The online notes for this topic are here.

**1.** Change these fractions into decimals. (Hint: You can always use long division.) §4.5

**(a)**^{1}⁄_{4}→ 1 ÷ 4 = 0.25**(b)**^{1}⁄_{2}1 ÷ 2 = 0.5**(c)**^{2}⁄_{3}2 ÷ 3 = 0.6666...**(d)**^{1}⁄_{5}1 ÷ 5 = 0.2**(e)**^{4}⁄_{5}4 ÷ 5 = 0.8**(f)**^{14}⁄_{5}14 ÷ 5 = 2.8

**2.** Change these mixed numbers into decimals. (Hint: Do not do too much with the whole number.) §4.5

**(a)**2^{1}⁄_{5}→ realize 1 ÷ 5 = 0.2 → concatenate onto the whole number to get 2.2**(b)**5^{1}⁄_{8}5.125 (the 5 sits out front, and 1 ÷ 8 = 0.125)**(c)**13^{3}⁄_{8}13.375 (the 13 sits out front, and 3 ÷ 8 = 0.375)**(d)**11^{5}⁄_{8}11.625 (the 11 sits out front, and 5 ÷ 8 = 0.625)**(e)**4^{8}⁄_{8}5 (^{8}⁄_{8}is a fifth whole)**(f)**1^{21}⁄_{8}3.625 (21 ÷ 8 = 2.625, plus the 1 that was sitting out front)

**3.** Change these fractions into decimals. (Hint: There is a shortcut. But you can always use long division.) §4.5

**(a)**^{7}⁄_{10}→ seven tenths = 0.7**(b)**^{16}⁄_{100}sixteen hundredths = 0.16**(c)**^{2}⁄_{1,000}two thousandths = 0.002**(d)**^{46}⁄_{10,000}46 ten-thousandths = 0.0046**(e)**^{138}⁄_{100}138 hundredths = 100 hundredths + 38 hundredths = 1 + 38 hundredths = 1.38**(f)**^{9,004}⁄_{1,000}9,004 thousandths = 9,000 thousandths + 4 thousandths = 9 + 4 thousandths = 9.004
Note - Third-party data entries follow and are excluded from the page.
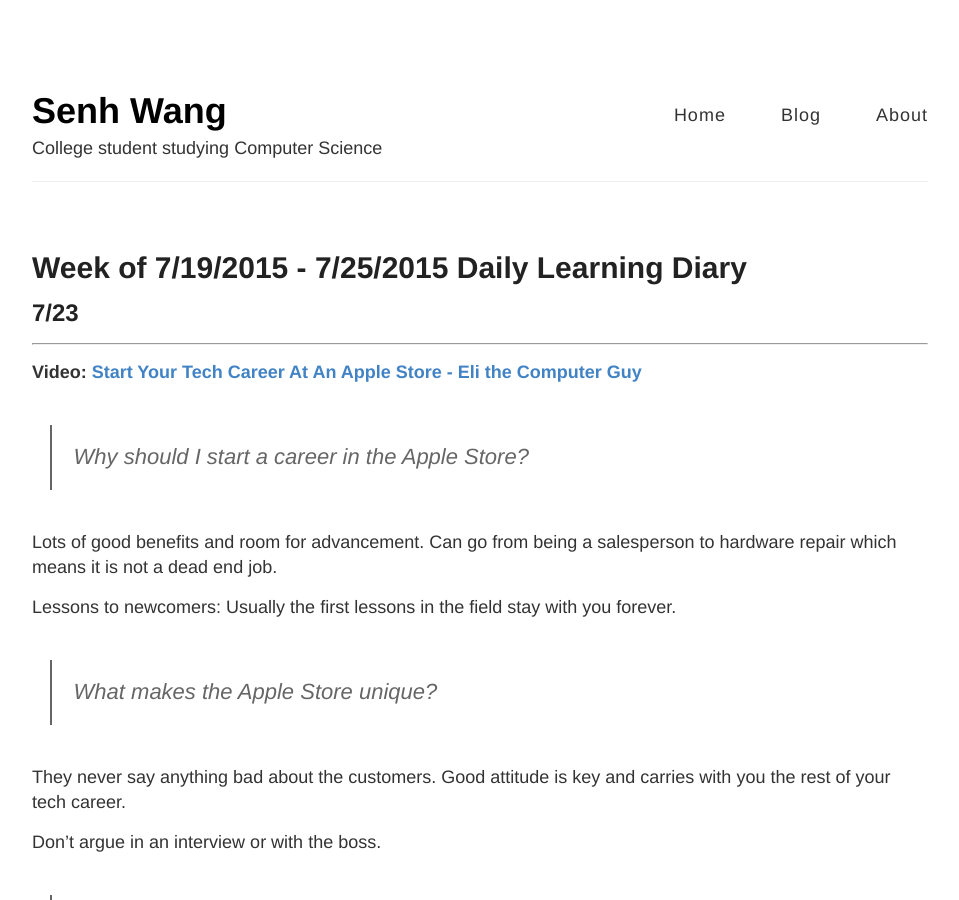
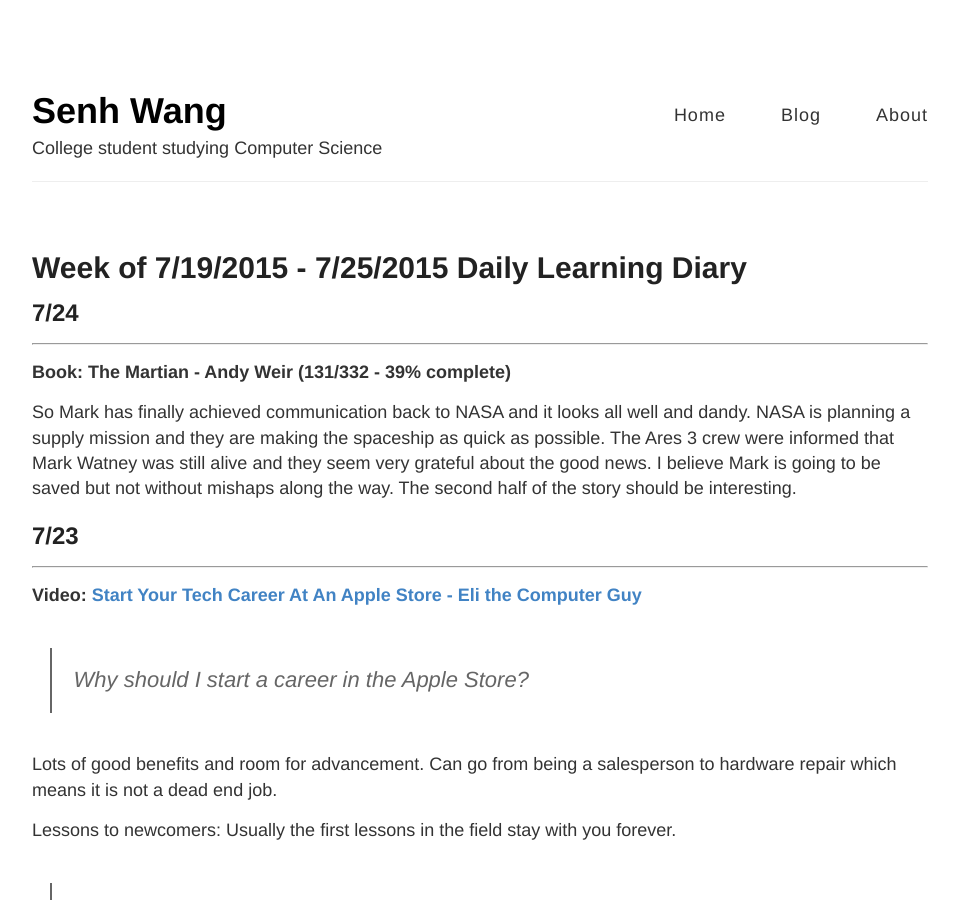
Before and after one commit to SenhW/senhw.github.io, a Jekyll site: the page built from _posts/2015-07-21-7-19-2015-learning-diary.md, in a window 1280 px wide and 900 px high. Shown: the whole window, without its empty margins (160-1119 px from the left). Built offline with Jekyll 4.4.1, drawn with Linux system fonts in a browser that asks for light colours; Markdown is read by kramdown in place of the engine named in the settings; some of the changed text lies outside the part shown.

Commit message:
7/24 entry

```diff
--- a/_posts/2015-07-21-7-19-2015-learning-diary.md
+++ b/_posts/2015-07-21-7-19-2015-learning-diary.md
@@ -2,8 +2,14 @@
 layout: post
 title: Week of 7/19/2015 - 7/25/2015 Daily Learning Diary
 permalink: /blog/7-19-2015-learning-diary/
-date: 2015-07-23
+date: 2015-07-24
 ---
+
+## 7/24
+---
+**Book: The Martian - Andy Weir (131/332 - 39% complete)**
+
+So Mark has finally achieved communication back to NASA and it looks all well and dandy. NASA is planning a supply mission and they are making the spaceship as quick as possible. The Ares 3 crew were informed that Mark Watney was still alive and they seem very grateful about the good news. I believe Mark is going to be saved but not without mishaps along the way. The second half of the story should be interesting.
 
 ## 7/23
 ---
```
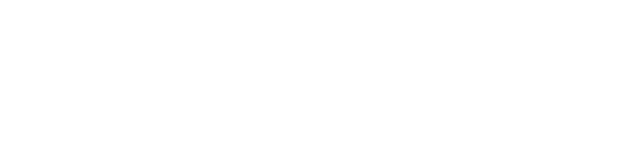
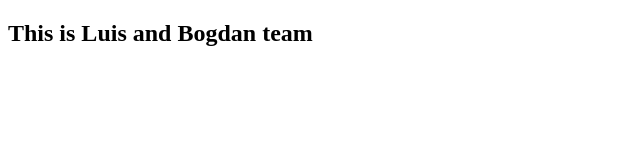
Before and after one commit to Thiazole/Luis-Bogdan, a plain HTML site: page index.html in a window 1280 px wide. Shown: the whole page, without its empty margins (0-640 px from the left). Drawn offline with Linux system fonts and the light colour scheme.

Commit message:
Bogdan did 2 stories

```diff
--- a/index.html
+++ b/index.html
@@ -8,19 +8,7 @@
 
   <body>
     <script src="https://cdn.freecodecamp.org/testable-projects-fcc/v1/bundle.js"></script>
-
-    <!--
-
-    Hello Camper!
-
-    For now, the test suite only works in Chrome!
-    Please read the README below in the JS Editor before beginning.
-    Feel free to delete this message once you have read it.
-    Good luck and Happy Coding!
-
-    - The freeCodeCamp Team
-
-    -->
+    <section id = "welcome-section"><h1>This is Luis and Bogdan team</h1></section>
     <script  src="js/index.js"></script>
   </body>
 </html>
```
Later we will extend this topic. We will change percentages first into decimal format and then into fractions.

The online notes for this topic are here.

**1.** Change these decimals into fractions. Remember to reduce your answers if you need to. §4.1

**(a)**0.6 → six tenths →^{6}⁄_{10}→ reduce to get^{3}⁄_{5}**(b)**0.08 eight hundredths =^{8}⁄_{100}=^{2}⁄_{25}**(c)**0.125 125 thousandths =^{125}⁄_{1,000}=^{1}⁄_{8}**(d)**0.45 45 hundredths =^{45}⁄_{100}=^{9}⁄_{20}**(e)**0.4 four tenths =^{4}⁄_{10}=^{2}⁄_{5}

**2.** Change these decimals into fractions. Remember to reduce your answers if you need to. §4.1

**(a)**3.6 three and six hundredths = 3^{6}⁄_{100}= 3^{3}⁄_{50}**(b)**1.075 one and 75 thousandths = 1^{75}⁄_{1,000}= 1^{3}⁄_{40}**(c)**9.0001 nine and one ten-thousandth = 9^{1}⁄_{10,000}**(d)**6.825 six and 825 thousandths = 6^{825}⁄_{1,000}= 6^{33}⁄_{40}

**3.** Change these decimals into fractions. (These are the three you will often use this term for which memorization helps.) Remember to reduce your answers if you need to. §4.1

**(a)**0.33333....^{1}⁄_{3}**(b)**0.66666....^{1}⁄_{6}**(c)**0.16666....^{2}⁄_{3}